Also, always make sure to include your Web site URL somewhere in the metadata when you're tagging songs: ID3v2 includes a dedicated URL field; in ID3v1 you can use the Comment field. It won't launch a pop-up, but it could help somebody find you. After all, helping people find you and your music is what it's all about.
Todd Souvignieris a cofounder of Exploit Systems, Inc. (www.exploitsystems.com) and wrote the second edition of Musician's Guide to the Internet, forthcoming from Hal Leonard Corp.
DATA ABOUT METADATA
Compressed audio files can include metadata. Metadata means “data about data” and refers to optional text fields included in a file header. These text fields can contain the song title, album title, artist name, copyright information, detailed track descriptions, and even URLs.

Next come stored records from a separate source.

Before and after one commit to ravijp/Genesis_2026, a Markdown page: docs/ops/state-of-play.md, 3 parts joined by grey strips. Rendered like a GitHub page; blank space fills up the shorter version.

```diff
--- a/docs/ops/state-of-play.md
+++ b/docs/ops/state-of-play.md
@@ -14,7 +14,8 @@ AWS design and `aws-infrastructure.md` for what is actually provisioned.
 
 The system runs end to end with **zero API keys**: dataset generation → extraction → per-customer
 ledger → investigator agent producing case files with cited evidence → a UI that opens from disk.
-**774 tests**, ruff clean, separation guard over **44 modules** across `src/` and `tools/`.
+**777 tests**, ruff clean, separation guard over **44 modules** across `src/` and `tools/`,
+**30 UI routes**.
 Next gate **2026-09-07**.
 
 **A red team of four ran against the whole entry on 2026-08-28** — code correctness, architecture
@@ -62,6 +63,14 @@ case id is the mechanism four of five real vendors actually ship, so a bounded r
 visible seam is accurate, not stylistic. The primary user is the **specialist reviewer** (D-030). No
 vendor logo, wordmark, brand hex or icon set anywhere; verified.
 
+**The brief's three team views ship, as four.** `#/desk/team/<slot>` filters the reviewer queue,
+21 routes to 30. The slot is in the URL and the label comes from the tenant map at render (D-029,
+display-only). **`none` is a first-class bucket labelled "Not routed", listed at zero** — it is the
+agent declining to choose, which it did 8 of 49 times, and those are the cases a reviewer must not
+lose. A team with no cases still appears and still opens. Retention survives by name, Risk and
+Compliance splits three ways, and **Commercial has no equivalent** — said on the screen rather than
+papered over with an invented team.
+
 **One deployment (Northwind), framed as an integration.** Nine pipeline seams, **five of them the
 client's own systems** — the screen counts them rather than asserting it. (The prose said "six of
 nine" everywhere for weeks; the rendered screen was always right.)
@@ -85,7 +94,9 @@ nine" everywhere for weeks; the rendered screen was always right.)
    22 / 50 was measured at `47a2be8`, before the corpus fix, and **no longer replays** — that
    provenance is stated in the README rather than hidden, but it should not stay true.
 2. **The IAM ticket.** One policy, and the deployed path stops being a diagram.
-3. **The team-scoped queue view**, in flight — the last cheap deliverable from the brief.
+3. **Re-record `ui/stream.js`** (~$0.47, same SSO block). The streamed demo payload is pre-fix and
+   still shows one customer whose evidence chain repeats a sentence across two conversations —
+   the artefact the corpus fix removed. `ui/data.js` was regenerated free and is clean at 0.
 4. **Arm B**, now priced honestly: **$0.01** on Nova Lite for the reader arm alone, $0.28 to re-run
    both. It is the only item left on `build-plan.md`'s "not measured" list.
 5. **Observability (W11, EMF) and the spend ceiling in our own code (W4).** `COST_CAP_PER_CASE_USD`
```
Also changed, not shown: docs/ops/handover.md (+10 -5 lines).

The metadata in MP3 files is called ID3 Tags. There are two types of ID3 Tag: ID3v1 and ID3v2 (see Fig. A). ID3v2 allows far more description, including composer information and URL. Most MP3 encoders let you populate these fields with custom information of your choosing. It's somewhat time-consuming — you need to tag your files by hand — but fortunately, the data is retained when the file is copied.
The more advanced peer-to-peer systems search through metadata as well as file names. Diligently filling out tags is as important as naming your files correctly.
Some file-sharing applications look at the names of shared folders, as well as the files contained within, and will return query hit results that include the folder names. If your shared folders are called Music or My Shared Files, they aren't helping you market and distribute your work. Certain peer-to-peer networks, such as Audiogalaxy, expect subfolders to be labeled with artist or band names. Greg Bildson, CTO and COO at LimeWire, suggests creating a folder called NewArtist in your shared directory. He says, “This will allow general searches for new-artist material.”